These two major devices, repetition and heroic character, conflict as Leopold tries to construct a singular identity in a world where difference comes to seem almost nonexistent. In a play of repetition, time and memory coalesce. Definitive difference disappears and a cognitive crisis results. Lovers seem interchangeable or unreachable, both friends and opponents make the same kinds of demands, and patterns of behavior reverse and collide until it becomes impossible to make the very choice of a primary value that might stabilize the structure of existence.


(Great Characters in Literature)

Goetz-Stankiewicz, Marketa. The Silenced Theatre: Czech Playwrights Without a Stage. Toronto: University of Toronto Press, 1979. A comprehensive study that locates the Czech theater of the absurd in a Czech rather than a Western European literary tradition.
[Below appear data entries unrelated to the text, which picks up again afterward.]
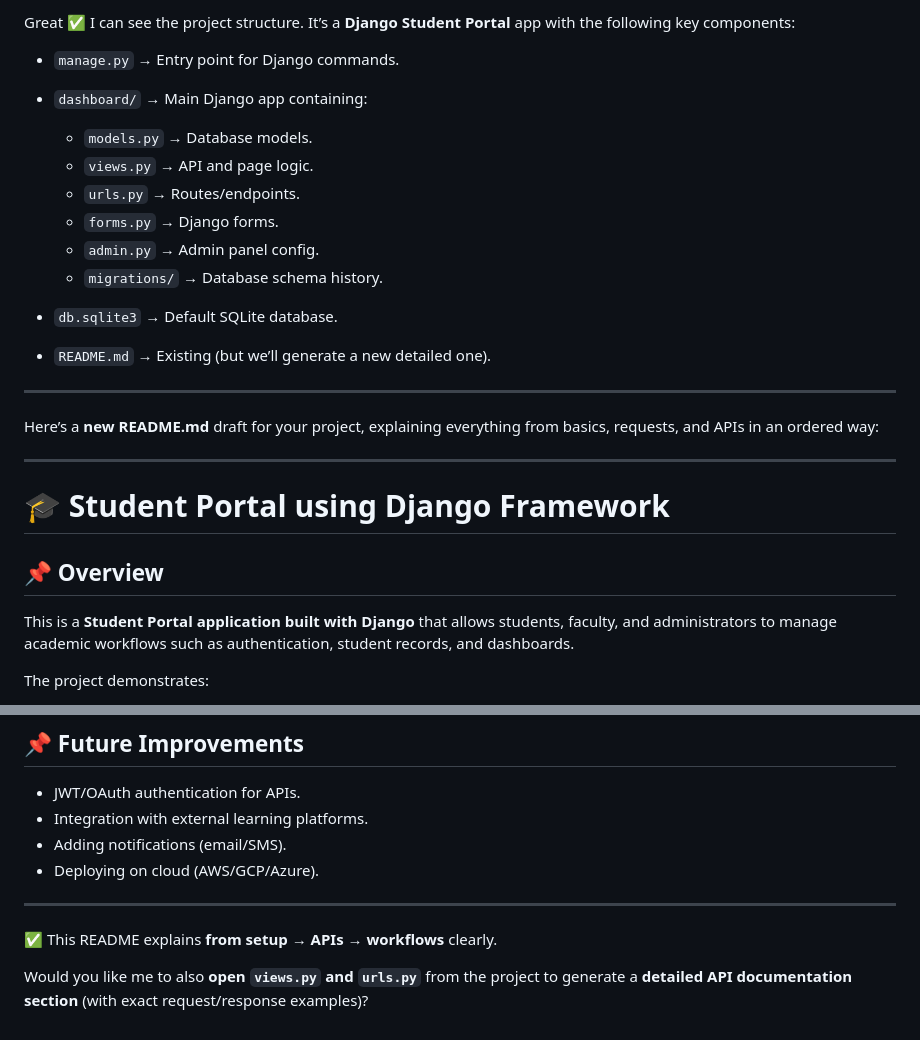
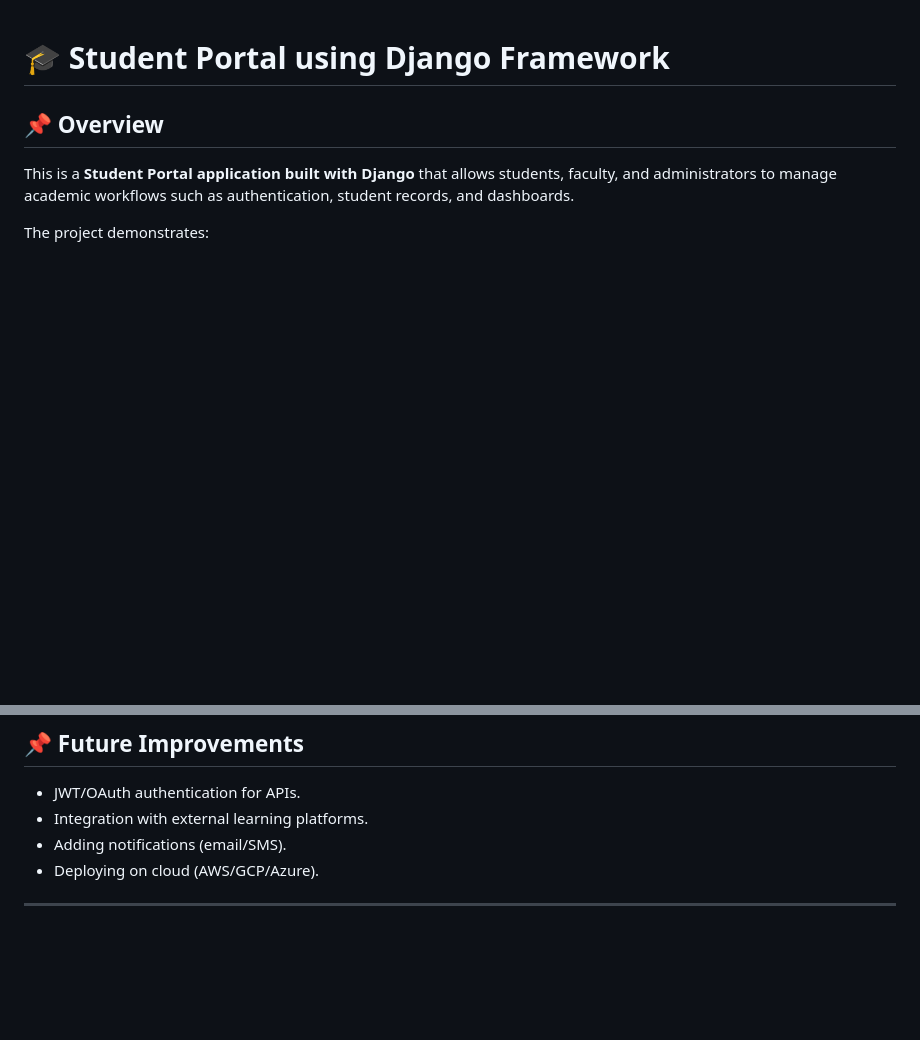
Before and after one commit to Aravind45code/Student-Portal-using-Django-Framework, a Markdown page: README.md, 2 parts joined by grey strips. Rendered like a GitHub page; blank space fills up the shorter version.

```diff
--- a/README.md
+++ b/README.md
@@ -1,22 +1,3 @@
-Great ✅ I can see the project structure. It’s a **Django Student Portal** app with the following key components:
-
-* `manage.py` → Entry point for Django commands.
-* `dashboard/` → Main Django app containing:
-
-  * `models.py` → Database models.
-  * `views.py` → API and page logic.
-  * `urls.py` → Routes/endpoints.
-  * `forms.py` → Django forms.
-  * `admin.py` → Admin panel config.
-  * `migrations/` → Database schema history.
-* `db.sqlite3` → Default SQLite database.
-* `README.md` → Existing (but we’ll generate a new detailed one).
-
----
-
-Here’s a **new README.md** draft for your project, explaining everything from basics, requests, and APIs in an ordered way:
-
----
 
 # 🎓 Student Portal using Django Framework
 
@@ -180,7 +161,3 @@ Includes unit tests in `dashboard/tests.py`.
 * Deploying on cloud (AWS/GCP/Azure).
 
 ---
-
-✅ This README explains **from setup → APIs → workflows** clearly.
-
-Would you like me to also **open `views.py` and `urls.py`** from the project to generate a **detailed API documentation section** (with exact request/response examples)?
```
See chapter 2 for a discussion of Havel’s early plays, The Garden Party (1963) and The Memorandum (1965), which introduce themes also evident in Largo Desolato.

Havel, Václav. Open Letters: Selected Writings 1965-1990. Translated and edited by Paul Wilson. New York: Alfred A. Knopf, 1991. See “Stories and Totalitarianism” for a discussion of the relationship between literature and politics.

Kriseova, Eda. Václav Havel: The Authorized Biography. Translated by Caleb Crain. New York: St. Martin’s Press, 1993. A biography that explores Havel’s development as a writer in conjunction with his political activism. The brief chapter on Largo Desolato details the autobiographical elements of the play.

Skloot, Robert. “Václav Havel: The Once and Future Playwright.” The Kenyon Review 15, no. 2 (Spring, 1993): 223-231. An article critical of Havel’s later plays, including Largo Desolato, valuable in presenting a dissenting voice in a field of largely adulatory response.

Vladislav, Jan, ed. Václav Havel or Living in Truth: Twenty-two Essays Published on the Occasion of the Award of the Erasmus Prize to Václav Havel. London: Faber and Faber, 1987. A rich collection of essays by sixteen of Havel’s contemporaries that provides a variety of insights into influences on Havel as a dramatist and the significance of his work artistically, philosophically, and politically.